- Add the vertical guide rods, the magnet carrier, and then repeat the above steps for the upper carriage and Alpha motor.
- To align the upper guide rods I took a piece of plywood and put a screw in one end. I then adjusted the screw so that it just touched the rod at the motor end. I then slide it to the other end and screwed in corner guide.
- Mount the stepper motors and drive gears
- Thread the timing belt and attach to the magnet carrier
Step 4: Add the Home Switches
The CoreXY needs to calibrate itself after every power cycle to know where the coordinates 0,0 are located. It does this by moving towards the upper left (0,0) until it triggers two micro-switches that indicate the home position. The position where these switches is not critical, they just need to be placed close to the corner so that both the upper carriage and the magnetic carriage depress the switch during the homing cycle.
Step 5: Electronics
The schematic shows the necessary connections between the M0-mini, the RTC, and the CNC Shield. The stepper motors plug into the CNC shield.
The CNC shield power that goes to the stepper motors comes from a 12v, 10A power supply. This 12V is also feed through a LM7805 voltage regulator that can be used to supply power to the M0-mini and RTC.
The X and Y Zero microswitches are wired directly to the M0-mini board.
Step 6: Add Sheet Metal
I had difficulty sourcing a large sheet of 36 gauge steel so I used 10"x4" sheets that were available from multiple sources. To attach them to the acrylic I used 3M Polyester Double Sided Film Tape, 1/2" wide placed along seams. This resulted in a smooth steel surface.
Step 7: Software
The software consists of multiple modules
- RTC interface
- Motor acceleration/deceleration done using timers and interrupts
- CoreXY functionality used to move to a given set of coordinates
- The Clock - this determined how to move the numbers from their home position to the clock position and back.
All source code can be found on Github
Step 8: Preparing the Numbers
Each number has two 6x2mm magnets glued to the back.
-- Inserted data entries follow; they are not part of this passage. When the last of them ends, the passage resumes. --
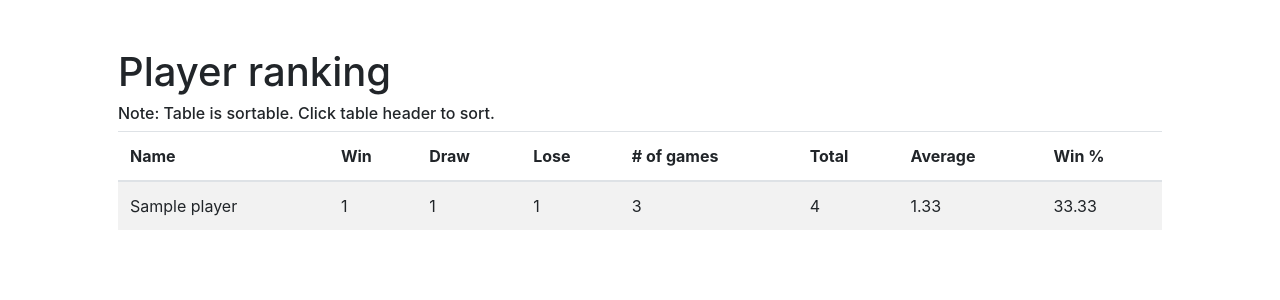
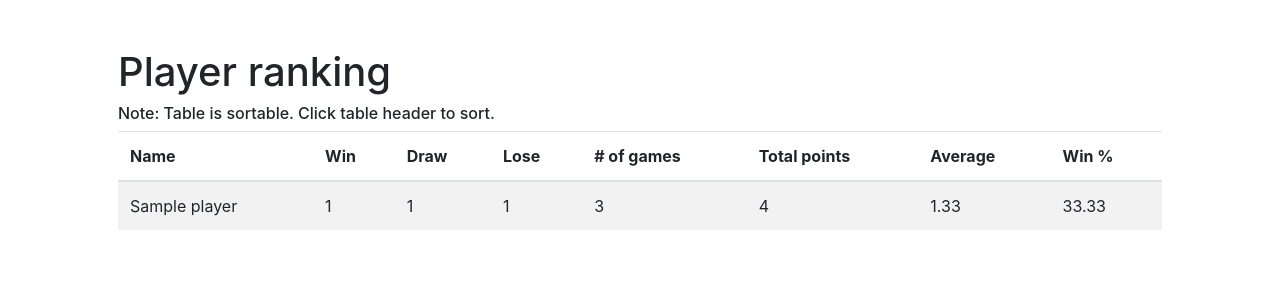
Before and after one commit to keviinx/kickeridoo50, a Flask app: page /player-ranking in a window 1280 px wide. Shown: the part 158-458 px from the top of the page. Run offline with Flask 3, Linux system fonts and the light colour scheme; tables that the repository leaves empty hold one stand-in row (values such as "Sample post"); some libraries are stand-ins or nearby versions.

Commit message:
Update player-ranking.html

```diff
--- a/templates/player-ranking.html
+++ b/templates/player-ranking.html
@@ -15,7 +15,7 @@
                 <th>Draw</th>
                 <th>Lose</th>
                 <th># of games</th>
-                <th>Total</th>
+                <th>Total points</th>
                 <th>Average</th>
                 <th>Win %</th>
             </tr>
```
These were attached using gel super glue.
It is important that all of the magnets face in the same direction. I made sure the magnets had the north pole facing up. It doesn't matter which pole faces up it just has to be the opposite of the magnets on the CoreXY carrier so the numbers are attracted to the carrier.
Step 9: Initializing the Clock
The initial placement of the numbers is done the first time the clock is run. The CoreXY carriage moves to an empty position near the middle of the face and engages it's magnets.
The user places a number opposite the carrier and tells the software what number and whether it is a minute, tens of minutes, hour, or tens of hour number. The software will then store the number in it's home position. This is repeated until all 27 numbers have been placed.
At that point the clock can be started and the software will move the appropriate numbers to display the time.
Note: this initialization has to be done one-time only. Once the numbers are in the position the software knows where they are even if there is a power cycle.
This is an entry in the
Make it Move Contest 2020